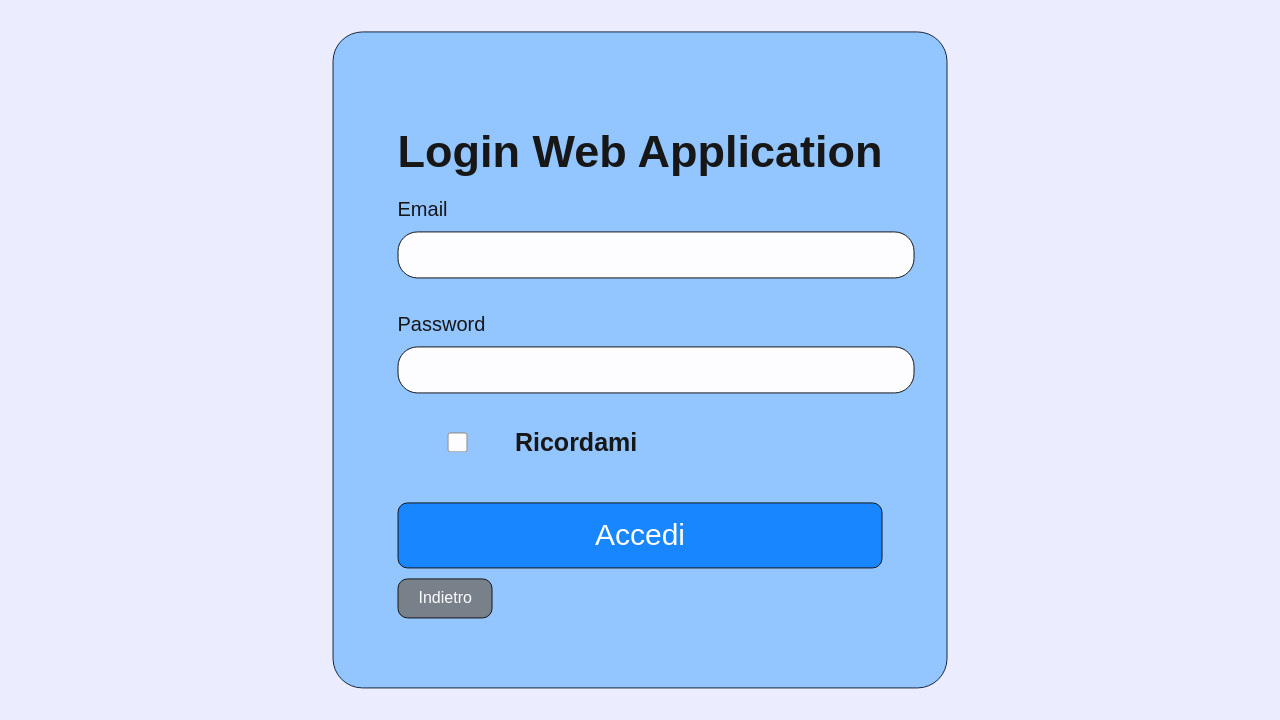
Repository: GabrielCellammare/WebApplication-SA-CyberSecurity
Page: http://localhost/WebProject-CellammareGabriel_ApplicationSecurity_/userNotLoggedLogin.jsp
An editor plug-in stored every save of this project. The page is shown before and after the next save, followed by the edit.
The browser window is 1280 px wide. The pictures show the whole page.
The page is served by Tomcat 9. Nobody is signed in. The application's start-up code is not run.

Above is the page before, as saved 2024-08-26 19:30:51.

After the next save:
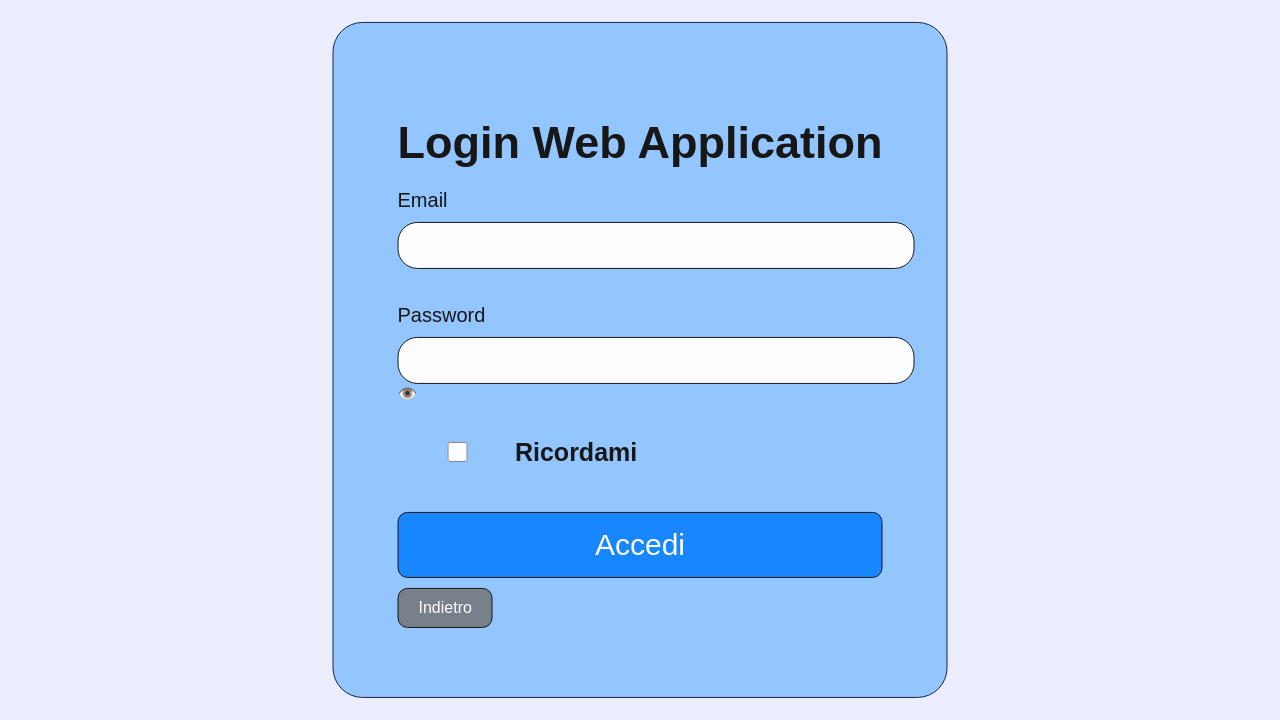
Saved 14 h 15 min later.
--- a/WebProject-CellammareGabriel(ApplicationSecurity)/WebContent/userNotLoggedLogin.jsp
+++ b/WebProject-CellammareGabriel(ApplicationSecurity)/WebContent/userNotLoggedLogin.jsp
@@ -19,6 +19,7 @@
                 <div class="field">
                     <label for="password">Password</label>
                     <input type="password" name="password" id="password" required>
+                    <span class="toggle-password" onclick="togglePassword()">👁️</span>
                 </div>
                 <div class="field">
                     <input type="checkbox" name="remember" id="remember">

▸ What you have to do
Leave out the pictures and restate, word for word, the lines from the top of the data through the line containing "An editor plug-in", both included.

▸ Answer section
Repository: GabrielCellammare/WebApplication-SA-CyberSecurity
Page: http://localhost/WebProject-CellammareGabriel_ApplicationSecurity_/userNotLoggedLogin.jsp
An editor plug-in stored every save of this project. The page is shown before and after the next save, followed by the edit.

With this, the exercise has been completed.